== Segment start ==
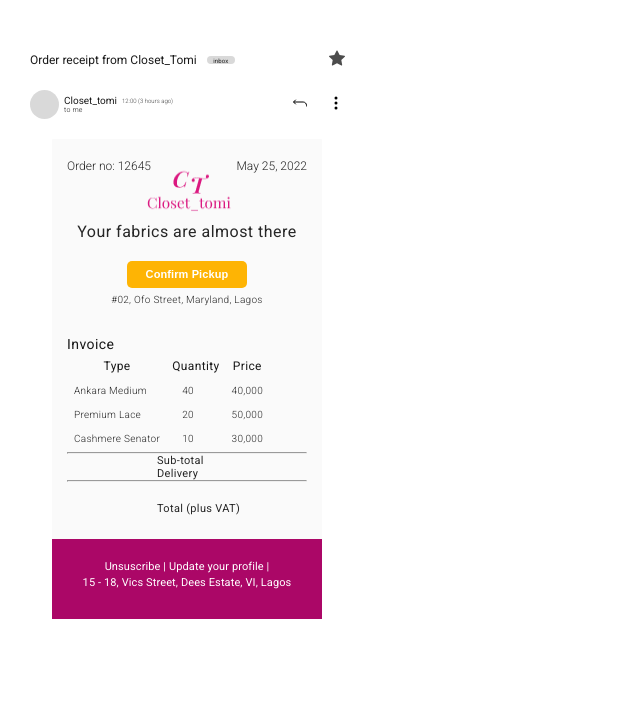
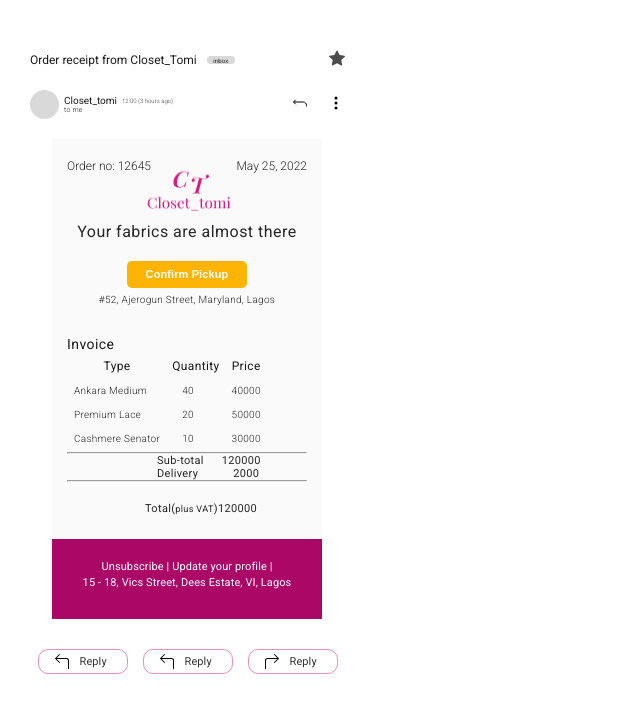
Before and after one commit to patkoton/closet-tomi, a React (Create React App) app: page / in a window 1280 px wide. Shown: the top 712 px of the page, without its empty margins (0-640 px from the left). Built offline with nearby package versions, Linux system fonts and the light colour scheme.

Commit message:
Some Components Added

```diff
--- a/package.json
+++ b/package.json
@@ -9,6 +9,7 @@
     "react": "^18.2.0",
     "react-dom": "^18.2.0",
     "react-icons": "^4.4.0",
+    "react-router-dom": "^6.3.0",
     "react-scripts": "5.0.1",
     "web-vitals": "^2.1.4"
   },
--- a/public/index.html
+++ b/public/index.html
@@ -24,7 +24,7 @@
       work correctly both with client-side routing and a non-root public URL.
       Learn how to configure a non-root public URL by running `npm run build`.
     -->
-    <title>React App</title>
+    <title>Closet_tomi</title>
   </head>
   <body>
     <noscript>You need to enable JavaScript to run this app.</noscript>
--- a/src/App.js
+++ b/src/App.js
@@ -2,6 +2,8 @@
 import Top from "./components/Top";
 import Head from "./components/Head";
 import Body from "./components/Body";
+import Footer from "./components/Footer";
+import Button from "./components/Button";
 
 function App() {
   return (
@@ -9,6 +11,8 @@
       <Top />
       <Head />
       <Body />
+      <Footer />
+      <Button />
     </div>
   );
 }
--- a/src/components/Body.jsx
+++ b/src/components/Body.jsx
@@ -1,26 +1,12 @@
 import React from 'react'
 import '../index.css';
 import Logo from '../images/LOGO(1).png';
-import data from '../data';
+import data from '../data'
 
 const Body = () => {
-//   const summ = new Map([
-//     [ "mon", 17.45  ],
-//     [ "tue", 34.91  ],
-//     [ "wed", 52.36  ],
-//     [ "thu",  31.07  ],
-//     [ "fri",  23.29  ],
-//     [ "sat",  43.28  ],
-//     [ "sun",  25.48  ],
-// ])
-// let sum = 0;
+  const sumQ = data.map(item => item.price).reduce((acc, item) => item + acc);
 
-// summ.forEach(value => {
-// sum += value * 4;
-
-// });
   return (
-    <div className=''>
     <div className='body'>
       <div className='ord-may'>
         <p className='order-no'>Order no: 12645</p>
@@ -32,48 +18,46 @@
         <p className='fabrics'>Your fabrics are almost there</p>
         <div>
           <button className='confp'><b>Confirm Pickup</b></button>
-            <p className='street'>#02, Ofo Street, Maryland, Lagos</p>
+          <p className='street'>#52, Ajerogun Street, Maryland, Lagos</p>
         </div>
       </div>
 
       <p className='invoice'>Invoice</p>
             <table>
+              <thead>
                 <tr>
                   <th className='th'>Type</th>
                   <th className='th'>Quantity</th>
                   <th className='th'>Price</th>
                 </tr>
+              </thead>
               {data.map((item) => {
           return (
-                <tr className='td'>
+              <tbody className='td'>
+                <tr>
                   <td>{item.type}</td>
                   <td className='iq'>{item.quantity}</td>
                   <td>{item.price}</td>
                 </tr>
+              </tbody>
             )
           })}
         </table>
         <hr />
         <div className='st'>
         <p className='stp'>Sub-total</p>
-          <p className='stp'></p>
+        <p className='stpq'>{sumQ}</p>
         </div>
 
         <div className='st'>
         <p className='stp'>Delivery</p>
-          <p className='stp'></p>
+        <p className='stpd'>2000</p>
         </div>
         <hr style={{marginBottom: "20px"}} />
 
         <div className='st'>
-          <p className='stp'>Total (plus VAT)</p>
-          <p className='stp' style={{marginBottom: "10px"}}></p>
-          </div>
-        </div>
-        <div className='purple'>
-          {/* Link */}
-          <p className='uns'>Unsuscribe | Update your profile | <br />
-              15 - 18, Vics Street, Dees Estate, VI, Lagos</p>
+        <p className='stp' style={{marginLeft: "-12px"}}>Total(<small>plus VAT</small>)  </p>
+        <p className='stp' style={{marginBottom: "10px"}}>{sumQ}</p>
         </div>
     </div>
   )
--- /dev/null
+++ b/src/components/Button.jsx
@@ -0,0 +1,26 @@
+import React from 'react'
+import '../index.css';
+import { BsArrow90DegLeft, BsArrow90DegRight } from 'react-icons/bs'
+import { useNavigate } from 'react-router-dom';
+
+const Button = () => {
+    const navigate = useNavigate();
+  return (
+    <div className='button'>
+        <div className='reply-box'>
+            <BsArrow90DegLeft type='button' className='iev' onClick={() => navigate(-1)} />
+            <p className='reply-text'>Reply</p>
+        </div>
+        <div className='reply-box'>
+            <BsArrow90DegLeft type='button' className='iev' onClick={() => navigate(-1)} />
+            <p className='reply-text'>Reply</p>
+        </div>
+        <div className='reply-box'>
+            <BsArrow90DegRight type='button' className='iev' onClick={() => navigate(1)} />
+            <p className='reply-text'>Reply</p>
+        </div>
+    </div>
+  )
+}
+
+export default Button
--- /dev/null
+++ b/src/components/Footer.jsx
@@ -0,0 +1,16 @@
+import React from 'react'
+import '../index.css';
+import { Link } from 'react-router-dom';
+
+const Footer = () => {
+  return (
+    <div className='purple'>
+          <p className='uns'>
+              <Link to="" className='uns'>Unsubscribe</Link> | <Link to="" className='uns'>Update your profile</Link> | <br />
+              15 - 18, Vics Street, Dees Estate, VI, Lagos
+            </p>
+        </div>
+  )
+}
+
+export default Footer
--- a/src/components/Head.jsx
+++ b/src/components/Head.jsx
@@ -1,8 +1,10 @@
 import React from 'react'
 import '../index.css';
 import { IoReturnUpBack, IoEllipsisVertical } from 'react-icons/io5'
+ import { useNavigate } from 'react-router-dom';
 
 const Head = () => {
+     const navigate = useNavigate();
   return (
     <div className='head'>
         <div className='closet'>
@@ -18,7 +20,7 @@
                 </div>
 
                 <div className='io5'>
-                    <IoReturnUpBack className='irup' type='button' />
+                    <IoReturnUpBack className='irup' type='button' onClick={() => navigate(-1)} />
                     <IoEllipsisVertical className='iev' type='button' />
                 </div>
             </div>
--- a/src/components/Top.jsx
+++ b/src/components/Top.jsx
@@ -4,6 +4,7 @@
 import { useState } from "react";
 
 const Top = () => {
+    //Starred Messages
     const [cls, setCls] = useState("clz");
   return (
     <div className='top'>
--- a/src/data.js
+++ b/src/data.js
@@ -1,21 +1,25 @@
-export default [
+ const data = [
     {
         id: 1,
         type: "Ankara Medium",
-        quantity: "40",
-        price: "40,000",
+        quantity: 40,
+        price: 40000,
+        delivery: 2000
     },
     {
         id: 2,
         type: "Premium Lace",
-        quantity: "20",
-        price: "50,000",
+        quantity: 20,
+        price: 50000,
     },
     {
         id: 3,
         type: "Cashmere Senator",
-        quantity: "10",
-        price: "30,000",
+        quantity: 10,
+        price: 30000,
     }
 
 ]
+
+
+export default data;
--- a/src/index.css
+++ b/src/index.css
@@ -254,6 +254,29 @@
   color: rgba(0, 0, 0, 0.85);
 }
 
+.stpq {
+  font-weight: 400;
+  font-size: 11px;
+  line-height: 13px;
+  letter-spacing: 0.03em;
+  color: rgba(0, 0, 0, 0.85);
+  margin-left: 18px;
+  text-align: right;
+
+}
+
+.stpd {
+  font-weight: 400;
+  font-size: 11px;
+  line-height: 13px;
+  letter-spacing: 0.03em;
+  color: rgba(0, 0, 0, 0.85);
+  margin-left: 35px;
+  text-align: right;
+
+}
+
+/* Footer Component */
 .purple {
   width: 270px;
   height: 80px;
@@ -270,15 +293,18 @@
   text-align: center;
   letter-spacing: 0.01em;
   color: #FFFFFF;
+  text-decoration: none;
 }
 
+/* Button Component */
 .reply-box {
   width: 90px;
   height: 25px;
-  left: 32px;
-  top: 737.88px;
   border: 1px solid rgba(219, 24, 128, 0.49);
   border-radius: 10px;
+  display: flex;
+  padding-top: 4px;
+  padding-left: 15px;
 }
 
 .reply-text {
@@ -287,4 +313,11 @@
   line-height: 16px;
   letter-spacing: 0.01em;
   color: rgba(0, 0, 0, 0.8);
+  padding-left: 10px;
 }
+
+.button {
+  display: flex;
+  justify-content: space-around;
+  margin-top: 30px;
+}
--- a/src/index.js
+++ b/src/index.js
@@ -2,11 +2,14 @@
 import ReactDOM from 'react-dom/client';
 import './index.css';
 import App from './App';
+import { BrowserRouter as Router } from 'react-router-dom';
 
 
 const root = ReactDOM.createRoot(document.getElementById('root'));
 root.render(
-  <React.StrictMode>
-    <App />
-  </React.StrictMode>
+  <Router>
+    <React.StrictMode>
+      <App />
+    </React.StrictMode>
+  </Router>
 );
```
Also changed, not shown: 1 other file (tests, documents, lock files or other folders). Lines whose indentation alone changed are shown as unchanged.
== Segment end ==
== Segment start ==
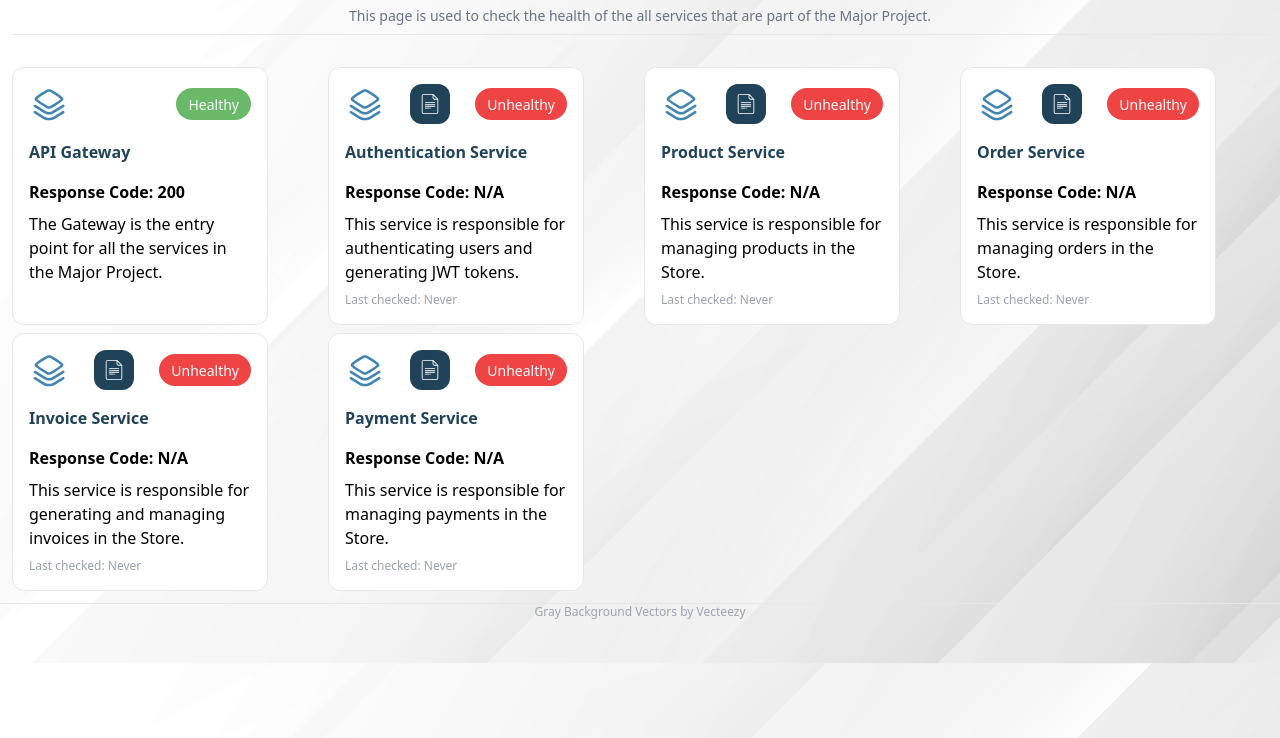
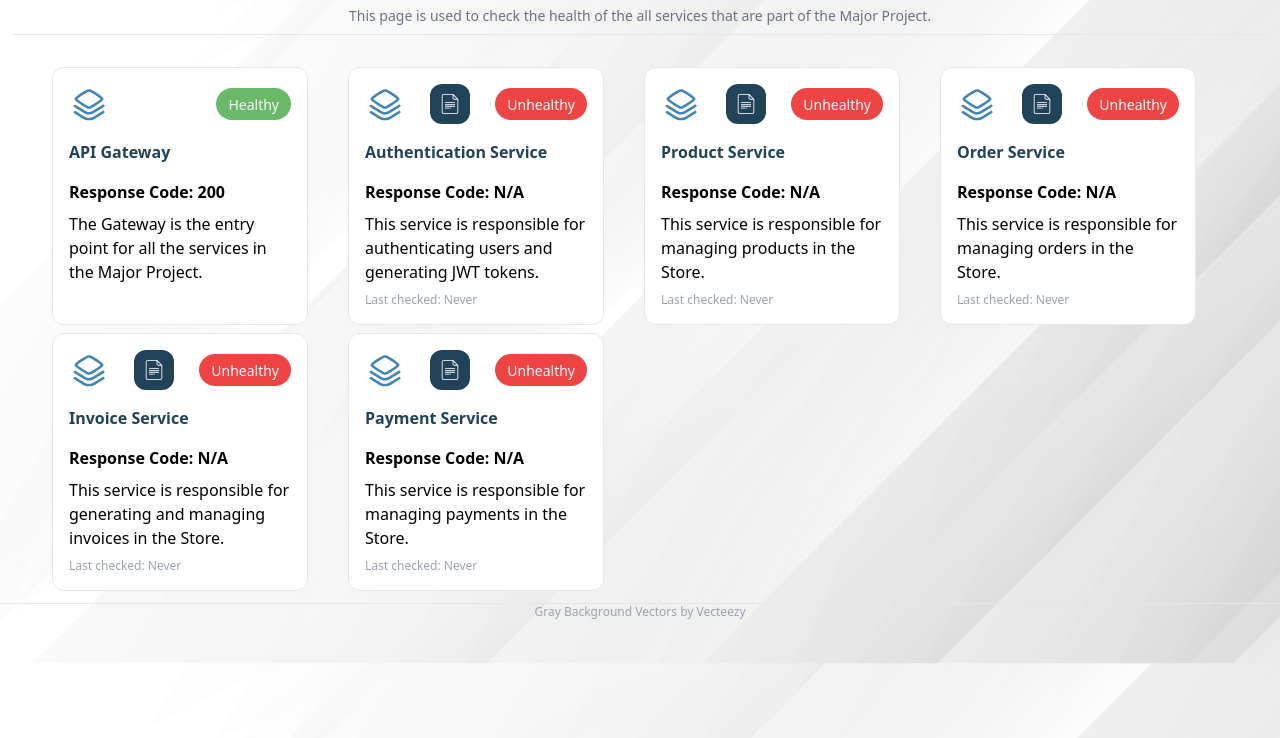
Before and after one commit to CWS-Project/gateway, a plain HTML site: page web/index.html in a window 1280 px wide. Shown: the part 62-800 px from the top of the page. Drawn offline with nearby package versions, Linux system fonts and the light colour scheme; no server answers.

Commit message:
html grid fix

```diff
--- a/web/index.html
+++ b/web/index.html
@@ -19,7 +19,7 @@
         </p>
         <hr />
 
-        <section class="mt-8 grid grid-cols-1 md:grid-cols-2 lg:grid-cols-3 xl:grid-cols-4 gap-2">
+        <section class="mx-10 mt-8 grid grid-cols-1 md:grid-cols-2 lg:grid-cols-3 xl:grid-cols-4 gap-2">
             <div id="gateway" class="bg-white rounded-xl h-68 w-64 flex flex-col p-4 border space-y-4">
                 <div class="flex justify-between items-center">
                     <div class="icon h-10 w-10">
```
== Segment end ==
# Task description
Show the lines above that have the word "height".

# Answer to this task
+  line-height: 13px;
+  line-height: 13px;
   height: 80px;
   height: 25px;
   line-height: 16px;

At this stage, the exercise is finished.